Recombinant adeno-associated virus (rAAV) vectors are a cornerstone of genetic medicine. These hollow virus particles are used to deliver commercial gene therapies like Glybera and Luxturna, as well as many other candidates still in development.
Despite this, the biopharmaceutical industry has yet to find the most effective way of making rAAV vectors at scale. McKinsey analysts recently described vector production as one of the major challenges faced by gene therapy developers. And the situation is only going to get worse as the gene therapy market evolves and begins developing products for larger patient populations.
“With a shift beyond ultra-rare indications, viral-vector manufacturing requires rapid expansion to be able to address various diseases in the commercial space,” the analysts wrote, adding, “The broader application of viral vector-based gene therapies (for example, to more common diseases) requires higher yields and lower cost of goods (COGs).”

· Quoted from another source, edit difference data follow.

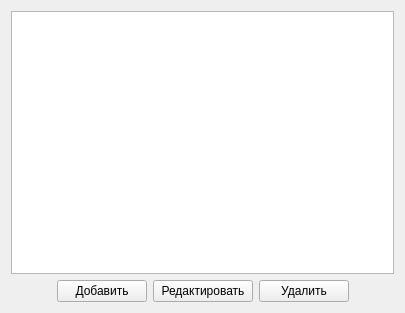
Above: listeditorwidget.ui from QtWorks/VirtualClientDialogEditor before the change. Below: the same form after it.
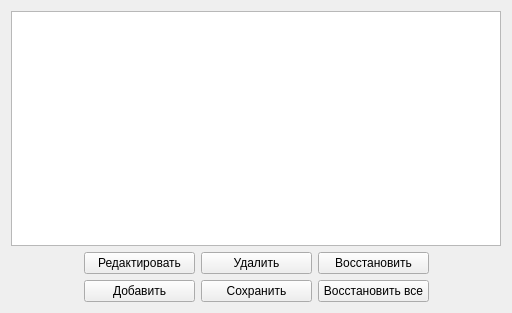
That is the form after the change.

What changed in the file:
```diff
--- a/listeditorwidget.ui
+++ b/listeditorwidget.ui
@@ -6,7 +6,7 @@
    <rect>
     <x>0</x>
     <y>0</y>
-    <width>405</width>
+    <width>512</width>
     <height>313</height>
    </rect>
   </property>
@@ -39,24 +39,11 @@
        </property>
       </spacer>
      </item>
-     <item>
-      <widget class="QPushButton" name="addButton">
-       <property name="minimumSize">
-        <size>
-         <width>90</width>
-         <height>0</height>
-        </size>
-       </property>
-       <property name="text">
-        <string>Добавить</string>
-       </property>
-      </widget>
-     </item>
      <item>
       <widget class="QPushButton" name="editButton">
        <property name="minimumSize">
         <size>
-         <width>100</width>
+         <width>111</width>
          <height>0</height>
         </size>
        </property>
@@ -69,7 +56,7 @@
       <widget class="QPushButton" name="removeButton">
        <property name="minimumSize">
         <size>
-         <width>90</width>
+         <width>111</width>
          <height>0</height>
         </size>
        </property>
@@ -78,6 +65,19 @@
        </property>
       </widget>
      </item>
+     <item>
+      <widget class="QPushButton" name="revertButton">
+       <property name="minimumSize">
+        <size>
+         <width>111</width>
+         <height>0</height>
+        </size>
+       </property>
+       <property name="text">
+        <string>Восстановить</string>
+       </property>
+      </widget>
+     </item>
      <item>
       <spacer name="horizontalSpacer_2">
        <property name="orientation">
@@ -93,6 +93,75 @@
      </item>
     </layout>
    </item>
+   <item>
+    <layout class="QHBoxLayout" name="horizontalLayout_2">
+     <item>
+      <spacer name="horizontalSpacer_3">
+       <property name="orientation">
+        <enum>Qt::Horizontal</enum>
+       </property>
+       <property name="sizeHint" stdset="0">
+        <size>
+         <width>40</width>
+         <height>20</height>
+        </size>
+       </property>
+      </spacer>
+     </item>
+     <item>
+      <widget class="QPushButton" name="addButton">
+       <property name="minimumSize">
+        <size>
+         <width>111</width>
+         <height>0</height>
+        </size>
+       </property>
+       <property name="text">
+        <string>Добавить</string>
+       </property>
+      </widget>
+     </item>
+     <item>
+      <widget class="QPushButton" name="saveButton">
+       <property name="minimumSize">
+        <size>
+         <width>111</width>
+         <height>0</height>
+        </size>
+       </property>
+       <property name="text">
+        <string>Сохранить</string>
+       </property>
+      </widget>
+     </item>
+     <item>
+      <widget class="QPushButton" name="revertAllButton">
+       <property name="minimumSize">
+        <size>
+         <width>111</width>
+         <height>0</height>
+        </size>
+       </property>
+       <property name="text">
+        <string>Восстановить все</string>
+       </property>
+      </widget>
+     </item>
+     <item>
+      <spacer name="horizontalSpacer_4">
+       <property name="orientation">
+        <enum>Qt::Horizontal</enum>
+       </property>
+       <property name="sizeHint" stdset="0">
+        <size>
+         <width>40</width>
+         <height>20</height>
+        </size>
+       </property>
+      </spacer>
+     </item>
+    </layout>
+   </item>
   </layout>
  </widget>
  <resources/>
```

Soft sensing is a potential solution according a new study by researchers at the University of Ottawa and the Digital Technologies Research Center at Canada’s National Research Council, which suggests this type of monitoring and modeling can increase yields and make production cheaper.
“Soft sensors use physical or machine learning models that predict or estimate quantities of interest based on raw data. They consist of mathematical models that use data from a measurement device to predict a quantity of interest, which is used to generate new information about the bioprocess.”

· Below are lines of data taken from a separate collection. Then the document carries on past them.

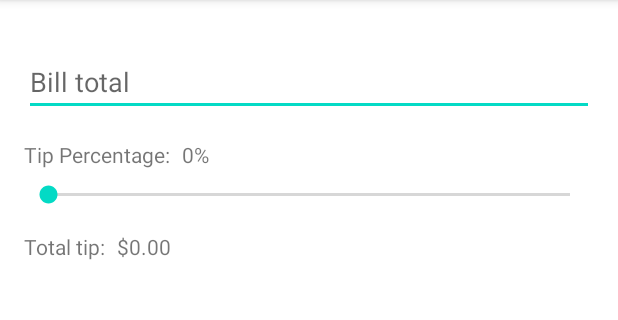
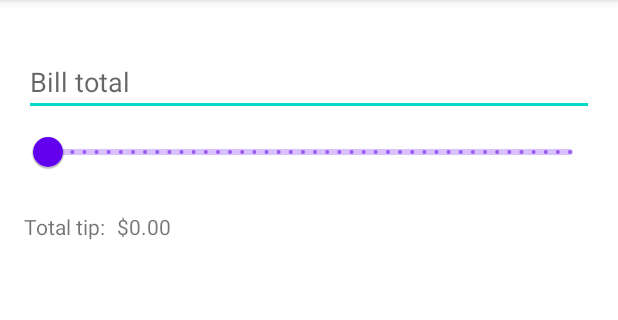
Before and after one commit to jean-t86/tip-calculator, an Android app: the screen it shows after launch (MainActivity), on a phone screen of 412 x 824 dp, the part 84-404 px from its top. Run offline under Robolectric (Android 15) with nearby library versions, the phone set to English and light mode, and no system bars.

Commit message:
Refactor SeekBar to be replaced by Slider. Fix #17

```diff
--- a/app/src/main/java/au/com/example/tipcalculator/MainActivity.kt
+++ b/app/src/main/java/au/com/example/tipcalculator/MainActivity.kt
@@ -1,13 +1,12 @@
 package au.com.example.tipcalculator
 
 import android.os.Bundle
-import android.widget.SeekBar
 import androidx.appcompat.app.AppCompatActivity
 import androidx.core.widget.doAfterTextChanged
 import androidx.lifecycle.ViewModelProvider
 import au.com.example.tipcalculator.databinding.ActivityMainBinding
 
-class   MainActivity : AppCompatActivity() {
+class MainActivity : AppCompatActivity() {
     private lateinit var binding: ActivityMainBinding
 
     private lateinit var viewModel: MainViewModel
@@ -22,19 +21,9 @@ class   MainActivity : AppCompatActivity() {
             viewModel.onTotalChanged(text.toString())
         }
 
-        binding.sbTipPercentage.setOnSeekBarChangeListener(object : SeekBar.OnSeekBarChangeListener {
-            override fun onProgressChanged(seekBar: SeekBar?, progress: Int, fromUser: Boolean) {
-                viewModel.onTipPercentageChanged(progress)
-            }
-
-            override fun onStartTrackingTouch(seekBar: SeekBar?) {}
-
-            override fun onStopTrackingTouch(seekBar: SeekBar?) {}
-        })
-
-        viewModel.percentageTipValue.observe(this, { percentageTipValue ->
-            binding.tvTipPercentageValue.text = percentageTipValue
-        })
+        binding.slTipPercentage.addOnChangeListener { _, value, _ ->
+            viewModel.onTipPercentageChanged(value)
+        }
 
         viewModel.tipValue.observe(this, { tipValue ->
             binding.tvCalculatedTip.text = tipValue
--- a/app/src/main/java/au/com/example/tipcalculator/MainViewModel.kt
+++ b/app/src/main/java/au/com/example/tipcalculator/MainViewModel.kt
@@ -6,16 +6,12 @@ import androidx.lifecycle.ViewModel
 
 class MainViewModel : ViewModel() {
 
-    private val _percentageTipValue: MutableLiveData<String> = MutableLiveData("0%")
-    val percentageTipValue: LiveData<String>
-        get() = _percentageTipValue
-
     private val _tipValue: MutableLiveData<String> = MutableLiveData("$0.00")
     val tipValue: LiveData<String>
         get() = _tipValue
 
     private var billTotal: Double = 0.0
-    private var percentageTip = 0
+    private var percentageTip = 0f
 
     fun onTotalChanged(billTotalStr: String) {
         billTotal = if (billTotalStr.isEmpty()) {
@@ -26,9 +22,8 @@ class MainViewModel : ViewModel() {
         calculateTip()
     }
 
-    fun onTipPercentageChanged(percentageTip: Int) {
+    fun onTipPercentageChanged(percentageTip: Float) {
         this.percentageTip = percentageTip
-        _percentageTipValue.value = "$percentageTip%"
         calculateTip()
     }
 
--- a/app/src/main/res/layout/activity_main.xml
+++ b/app/src/main/res/layout/activity_main.xml
@@ -19,34 +19,17 @@
         app:layout_constraintStart_toStartOf="parent"
         app:layout_constraintTop_toTopOf="parent" />
 
-    <TextView
-        android:id="@+id/tvTipPercentage"
-        android:layout_width="wrap_content"
+
+    <com.google.android.material.slider.Slider
+        android:id="@+id/slTipPercentage"
+        android:layout_width="match_parent"
         android:layout_height="wrap_content"
-        android:layout_marginTop="@dimen/standard_padding_margin"
-        android:text="@string/tip_percentage"
+        android:stepSize="1"
+        android:valueFrom="1"
+        android:valueTo="100"
+        app:layout_constraintEnd_toEndOf="parent"
         app:layout_constraintStart_toStartOf="parent"
         app:layout_constraintTop_toBottomOf="@id/etTotal" />
-
-    <TextView
-        android:id="@+id/tvTipPercentageValue"
-        android:layout_width="wrap_content"
-        android:layout_height="wrap_content"
-        android:layout_marginStart="@dimen/half_standard_padding_margin"
-        android:layout_marginEnd="@dimen/half_standard_padding_margin"
-        android:hint="@string/tip_percentage_hint"
-        app:layout_constraintStart_toEndOf="@id/tvTipPercentage"
-        app:layout_constraintTop_toTopOf="@id/tvTipPercentage" />
-
-    <SeekBar
-        android:id="@+id/sbTipPercentage"
-        android:layout_width="0dp"
-        android:layout_height="wrap_content"
-        android:layout_marginTop="@dimen/half_standard_padding_margin"
-        android:max="100"
-        app:layout_constraintEnd_toEndOf="parent"
-        app:layout_constraintStart_toStartOf="parent"
-        app:layout_constraintTop_toBottomOf="@id/tvTipPercentage" />
 
     <TextView
         android:id="@+id/tvTotalTip"
@@ -55,7 +38,7 @@
         android:layout_marginTop="@dimen/standard_padding_margin"
         android:text="@string/tip_total"
         app:layout_constraintStart_toStartOf="parent"
-        app:layout_constraintTop_toBottomOf="@id/sbTipPercentage" />
+        app:layout_constraintTop_toBottomOf="@id/slTipPercentage" />
 
     <TextView
         android:id="@+id/tvCalculatedTip"
```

The authors say while biopharma is investing millions in serum-free suspension, stable cell lines, helper-dependent AAV systems, and other methods like baculovirus-insect cells to improve yields and vector quality, use of cheaper soft sensing has been limited. And this, they argue, is a missed opportunity given that soft sensing is cheaper and more impactful than other vector yield boosting efforts.

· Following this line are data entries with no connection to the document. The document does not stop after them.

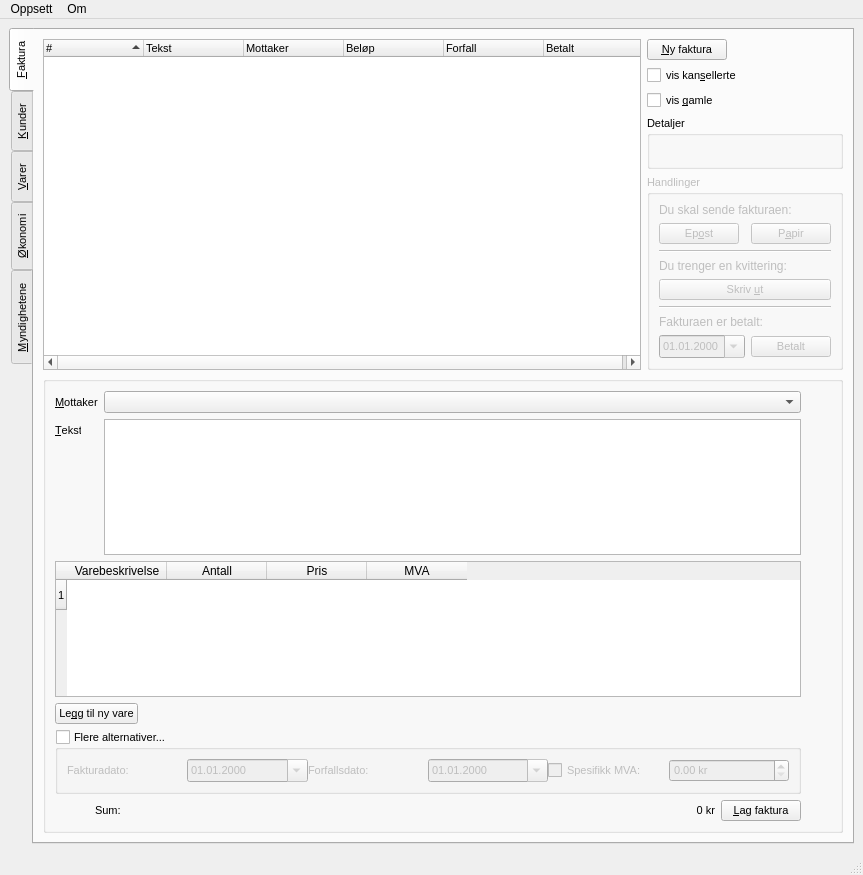
First picture: the form in faktura4.ui, repository kkoksvik/finfaktura, before the edit.
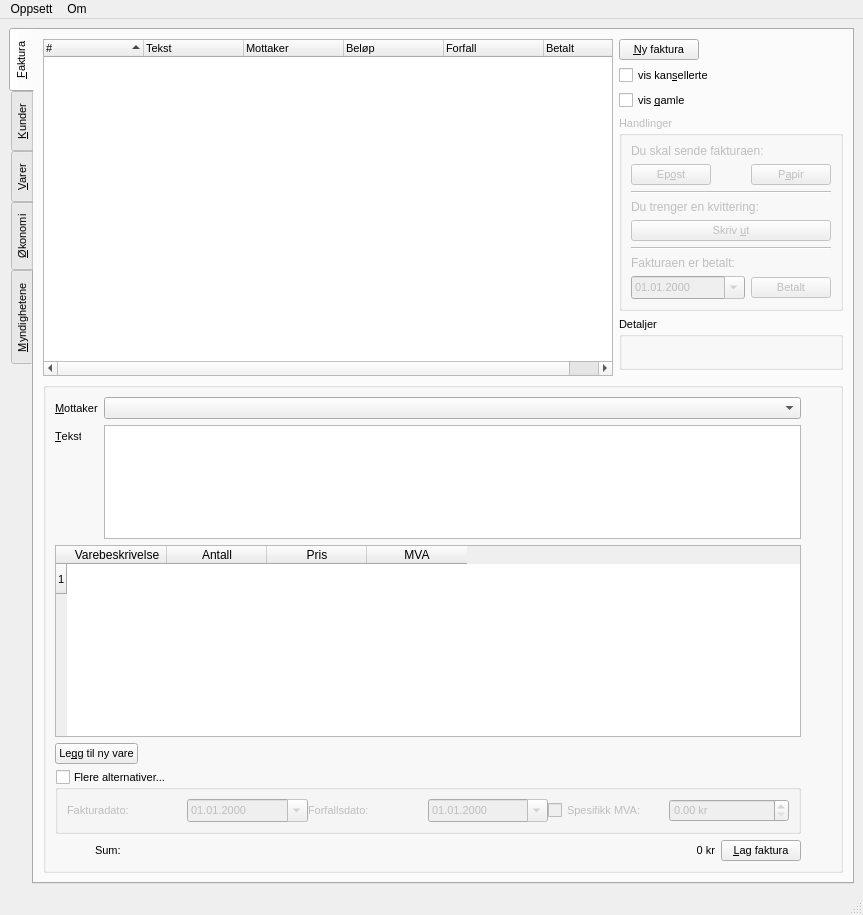
Second picture: the form after the edit. Icons and pictures are not drawn.

Commit message: Lager litt bedre plass når "Ny faktura"-vinduet vises

What changed in the file:
```diff
--- a/faktura4.ui
+++ b/faktura4.ui
@@ -6,7 +6,7 @@
     <x>0</x>
     <y>0</y>
     <width>863</width>
-    <height>875</height>
+    <height>915</height>
    </rect>
   </property>
   <property name="font" >
@@ -27,7 +27,7 @@
      <x>0</x>
      <y>27</y>
      <width>863</width>
-     <height>827</height>
+     <height>867</height>
     </rect>
    </property>
    <layout class="QGridLayout" name="gridLayout_9" >
@@ -71,14 +71,14 @@
          <x>0</x>
          <y>0</y>
          <width>821</width>
-         <height>811</height>
+         <height>851</height>
         </rect>
        </property>
        <attribute name="title" >
         <string>&amp;Faktura</string>
        </attribute>
        <layout class="QGridLayout" name="gridLayout_8" >
-        <item rowspan="5" row="0" column="0" colspan="2" >
+        <item rowspan="6" row="0" column="0" colspan="2" >
          <widget class="QTreeWidget" name="fakturaFakturaliste" >
           <property name="sizePolicy" >
            <sizepolicy vsizetype="Expanding" hsizetype="Expanding" >
@@ -165,171 +165,7 @@
           </property>
          </widget>
         </item>
-        <item row="3" column="2" >
-         <widget class="QGroupBox" name="groupBox_2" >
-          <property name="title" >
-           <string>Detaljer</string>
-          </property>
-          <layout class="QGridLayout" name="gridLayout_11" >
-           <item row="0" column="0" >
-            <widget class="QLabel" name="fakturaDetaljerTekst" >
-             <property name="text" >
-              <string/>
-             </property>
-             <property name="textFormat" >
-              <enum>Qt::RichText</enum>
-             </property>
-             <property name="alignment" >
-              <set>Qt::AlignLeading|Qt::AlignLeft|Qt::AlignTop</set>
-             </property>
-             <property name="wordWrap" >
-              <bool>true</bool>
-             </property>
-            </widget>
-           </item>
-          </layout>
-         </widget>
-        </item>
-        <item row="4" column="2" >
-         <widget class="QGroupBox" name="fakturaHandlinger" >
-          <property name="enabled" >
-           <bool>false</bool>
-          </property>
-          <property name="title" >
-           <string>Handlinger</string>
-          </property>
-          <layout class="QGridLayout" name="gridLayout_12" >
-           <item row="0" column="0" colspan="3" >
-            <widget class="QLabel" name="textLabel2_2" >
-             <property name="font" >
-              <font>
-               <pointsize>9</pointsize>
-              </font>
-             </property>
-             <property name="text" >
-              <string>Du skal sende fakturaen:</string>
-             </property>
-             <property name="wordWrap" >
-              <bool>false</bool>
-             </property>
-            </widget>
-           </item>
-           <item row="1" column="0" >
-            <widget class="QPushButton" name="fakturaLagEpost" >
-             <property name="toolTip" >
-              <string>Lager en efaktura for sending per epost</string>
-             </property>
-             <property name="text" >
-              <string>Ep&amp;ost</string>
-             </property>
-             <property name="shortcut" >
-              <string>Alt+O</string>
-             </property>
-            </widget>
-           </item>
-           <item row="1" column="2" >
-            <widget class="QPushButton" name="fakturaLagPapir" >
-             <property name="toolTip" >
-              <string>Lager en papirfaktura for utskrift på skjema F60 (gul faktura)</string>
-             </property>
-             <property name="text" >
-              <string>P&amp;apir</string>
-             </property>
-             <property name="shortcut" >
-              <string/>
-             </property>
-            </widget>
-           </item>
-           <item row="2" column="0" colspan="3" >
-            <widget class="Line" name="line1_2" >
-             <property name="frameShape" >
-              <enum>QFrame::HLine</enum>
-             </property>
-             <property name="frameShadow" >
-              <enum>QFrame::Sunken</enum>
-             </property>
-            </widget>
-           </item>
-           <item row="3" column="0" colspan="3" >
-            <widget class="QLabel" name="textLabel4_2" >
-             <property name="font" >
-              <font>
-               <pointsize>9</pointsize>
-              </font>
-             </property>
-             <property name="text" >
-              <string>Du trenger en kvittering:</string>
-             </property>
-             <property name="wordWrap" >
-              <bool>false</bool>
-             </property>
-            </widget>
-           </item>
-           <item row="4" column="0" colspan="3" >
-            <widget class="QPushButton" name="fakturaLagKvittering" >
-             <property name="toolTip" >
-              <string>Skriver ut en kvittering på skriveren</string>
-             </property>
-             <property name="text" >
-              <string>Skriv &amp;ut</string>
-             </property>
-             <property name="shortcut" >
-              <string>Alt+U</string>
-             </property>
-            </widget>
-           </item>
-           <item row="5" column="0" colspan="3" >
-            <widget class="Line" name="line1" >
-             <property name="frameShape" >
-              <enum>QFrame::HLine</enum>
-             </property>
-             <property name="frameShadow" >
-              <enum>QFrame::Sunken</enum>
-             </property>
-            </widget>
-           </item>
-           <item row="6" column="0" colspan="3" >
-            <widget class="QLabel" name="textLabel3_2" >
-             <property name="font" >
-              <font>
-               <pointsize>9</pointsize>
-              </font>
-             </property>
-             <property name="text" >
-              <string>Fakturaen er betalt:</string>
-             </property>
-             <property name="wordWrap" >
-              <bool>false</bool>
-             </property>
-            </widget>
-           </item>
-           <item row="7" column="2" >
-            <widget class="QPushButton" name="fakturaBetalt" >
-             <property name="toolTip" >
-              <string>Markerer fakturaen som betalt (på angitt dato)</string>
-             </property>
-             <property name="text" >
-              <string>Betalt</string>
-             </property>
-             <property name="shortcut" >
-              <string/>
-             </property>
-            </widget>
-           </item>
-           <item row="7" column="0" colspan="2" >
-            <widget class="QDateEdit" name="fakturaBetaltDato" >
-             <property name="displayFormat" >
-              <string>dd.MM.yyyy</string>
-             </property>
-             <property name="calendarPopup" >
-              <bool>true</bool>
-             </property>
-            </widget>
-           </item>
-          </layout>
-         </widget>
-        </item>
-        <item row="5" column="0" colspan="3" >
+        <item row="6" column="0" colspan="3" >
          <widget class="QGroupBox" name="fakturaFakta" >
           <property name="title" >
            <string/>
@@ -400,6 +236,12 @@
                  </item>
                  <item row="2" column="1" >
                   <widget class="QPlainTextEdit" name="fakturaFaktaTekst" >
+                   <property name="sizePolicy" >
+                    <sizepolicy vsizetype="Expanding" hsizetype="Expanding" >
+                     <horstretch>0</horstretch>
+                     <verstretch>1</verstretch>
+                    </sizepolicy>
+                   </property>
                    <property name="tabChangesFocus" >
                     <bool>true</bool>
                    </property>
@@ -411,6 +253,12 @@
                 <layout class="QVBoxLayout" name="verticalLayout_2" >
                  <item>
                   <widget class="QTableWidget" name="fakturaVareliste" >
+                   <property name="sizePolicy" >
+                    <sizepolicy vsizetype="MinimumExpanding" hsizetype="Expanding" >
+                     <horstretch>0</horstretch>
+                     <verstretch>3</verstretch>
+                    </sizepolicy>
+                   </property>
                    <property name="toolTip" >
                     <string>Varene som hører med fakturaen. Velg tidligerere definerte varer, eller legg til nye ved å skrive inn tekst, pris og MVA</string>
                    </property>
@@ -739,6 +587,193 @@
           </property>
          </widget>
         </item>
+        <item row="4" column="2" >
+         <widget class="QGroupBox" name="groupBox_2" >
+          <property name="title" >
+           <string>Detaljer</string>
+          </property>
+          <layout class="QGridLayout" name="gridLayout_11" >
+           <item row="0" column="0" >
+            <widget class="QLabel" name="fakturaDetaljerTekst" >
+             <property name="minimumSize" >
+              <size>
+               <width>200</width>
+               <height>0</height>
+              </size>
+             </property>
+             <property name="text" >
+              <string/>
+             </property>
+             <property name="textFormat" >
+              <enum>Qt::RichText</enum>
+             </property>
+             <property name="alignment" >
+              <set>Qt::AlignLeading|Qt::AlignLeft|Qt::AlignTop</set>
+             </property>
+             <property name="wordWrap" >
+              <bool>true</bool>
+             </property>
+            </widget>
+           </item>
+          </layout>
+         </widget>
+        </item>
+        <item row="3" column="2" >
+         <widget class="QGroupBox" name="fakturaHandlinger" >
+          <property name="enabled" >
+           <bool>false</bool>
+          </property>
+          <property name="sizePolicy" >
+           <sizepolicy vsizetype="Minimum" hsizetype="Preferred" >
+            <horstretch>0</horstretch>
+            <verstretch>0</verstretch>
+           </sizepolicy>
+          </property>
+          <property name="title" >
+           <string>Handlinger</string>
+          </property>
+          <layout class="QGridLayout" name="gridLayout_12" >
+           <item row="0" column="0" colspan="3" >
+            <widget class="QLabel" name="textLabel2_2" >
+             <property name="font" >
+              <font>
+               <pointsize>9</pointsize>
+              </font>
+             </property>
+             <property name="text" >
+              <string>Du skal sende fakturaen:</string>
+             </property>
+             <property name="wordWrap" >
+              <bool>false</bool>
+             </property>
+            </widget>
+           </item>
+           <item row="1" column="0" >
+            <widget class="QPushButton" name="fakturaLagEpost" >
+             <property name="toolTip" >
+              <string>Lager en efaktura for sending per epost</string>
+             </property>
+             <property name="text" >
+              <string>Ep&amp;ost</string>
+             </property>
+             <property name="shortcut" >
+              <string>Alt+O</string>
+             </property>
+            </widget>
+           </item>
+           <item row="1" column="2" >
+            <widget class="QPushButton" name="fakturaLagPapir" >
+             <property name="toolTip" >
+              <string>Lager en papirfaktura for utskrift på skjema F60 (gul faktura)</string>
+             </property>
+             <property name="text" >
+              <string>P&amp;apir</string>
+             </property>
+             <property name="shortcut" >
+              <string/>
+             </property>
+            </widget>
+           </item>
+           <item row="2" column="0" colspan="3" >
+            <widget class="Line" name="line1_2" >
+             <property name="frameShape" >
+              <enum>QFrame::HLine</enum>
+             </property>
+             <property name="frameShadow" >
+              <enum>QFrame::Sunken</enum>
+             </property>
+            </widget>
+           </item>
+           <item row="3" column="0" colspan="3" >
+            <widget class="QLabel" name="textLabel4_2" >
+             <property name="font" >
+              <font>
+               <pointsize>9</pointsize>
+              </font>
+             </property>
+             <property name="text" >
+              <string>Du trenger en kvittering:</string>
+             </property>
+             <property name="wordWrap" >
+              <bool>false</bool>
+             </property>
+            </widget>
+           </item>
+           <item row="4" column="0" colspan="3" >
+            <widget class="QPushButton" name="fakturaLagKvittering" >
+             <property name="toolTip" >
+              <string>Skriver ut en kvittering på skriveren</string>
+             </property>
+             <property name="text" >
+              <string>Skriv &amp;ut</string>
+             </property>
+             <property name="shortcut" >
+              <string>Alt+U</string>
+             </property>
+            </widget>
+           </item>
+           <item row="5" column="0" colspan="3" >
+            <widget class="Line" name="line1" >
+             <property name="frameShape" >
+              <enum>QFrame::HLine</enum>
+             </property>
+             <property name="frameShadow" >
+              <enum>QFrame::Sunken</enum>
+             </property>
+            </widget>
+           </item>
+           <item row="6" column="0" colspan="3" >
+            <widget class="QLabel" name="textLabel3_2" >
+             <property name="font" >
+              <font>
+               <pointsize>9</pointsize>
+              </font>
+             </property>
+             <property name="text" >
+              <string>Fakturaen er betalt:</string>
+             </property>
+             <property name="wordWrap" >
+              <bool>false</bool>
+             </property>
+            </widget>
+           </item>
+           <item row="7" column="2" >
+            <widget class="QPushButton" name="fakturaBetalt" >
+             <property name="toolTip" >
+              <string>Markerer fakturaen som betalt (på angitt dato)</string>
+             </property>
+             <property name="text" >
+              <string>Betalt</string>
+             </property>
+             <property name="shortcut" >
+              <string/>
+             </property>
+            </widget>
+           </item>
+           <item row="7" column="0" colspan="2" >
+            <widget class="QDateEdit" name="fakturaBetaltDato" >
+             <property name="displayFormat" >
+              <string>dd.MM.yyyy</string>
+             </property>
+             <property name="calendarPopup" >
+              <bool>true</bool>
+             </property>
+            </widget>
+           </item>
+          </layout>
+          <zorder>textLabel2_2</zorder>
+          <zorder>fakturaLagEpost</zorder>
+          <zorder>fakturaLagPapir</zorder>
+          <zorder>line1_2</zorder>
+          <zorder>textLabel4_2</zorder>
+          <zorder>fakturaLagKvittering</zorder>
+          <zorder>line1</zorder>
+          <zorder>textLabel3_2</zorder>
+          <zorder>fakturaBetalt</zorder>
+          <zorder>fakturaBetaltDato</zorder>
+          <zorder>groupBox_2</zorder>
+         </widget>
+        </item>
        </layout>
       </widget>
       <widget class="QWidget" name="tab_2" >
@@ -2076,7 +2111,7 @@
    <property name="geometry" >
     <rect>
      <x>0</x>
-     <y>854</y>
+     <y>894</y>
      <width>863</width>
      <height>21</height>
     </rect>
```
Left out of the diff: 8 changed lines with no effect on the pictures. The commit also changes 1 other file.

“A typical production run of an rAAV-vector treatment utilizing high-yield cell lines and large-capacity bioreactors may only produce ten doses of a systemic gene therapy from a single batch at the cost of about $100,000 per dosage.
“Consequently, any technological advancement that decreases the cost per dose would be immediately advantageous. Soft sensors provide a fast and low-cost approach to control and monitor the bioprocesses by enabling real-time screening and control of critical process variables of the upstream process to ensure product quality and process consistency.”
Increased use of soft sensors also fits with growing biopharmaceutical industry interest in digital technologies and real-time processes monitoring, according to the authors.
“Soft sensors are a crucial enabler of Biopharma 4.0 since it enables real-time monitoring of variables that are difficult to measure directly or that can only be measured at a low sampling frequency. This is a vital step towards the digital transformation of bioprocesses.
“The application of soft sensors in upstream rAAV production can contribute to the reduction of time and production costs, the generation of relevant data, improved control of bioprocesses, increased product quality, and the reduction of raw material waste.”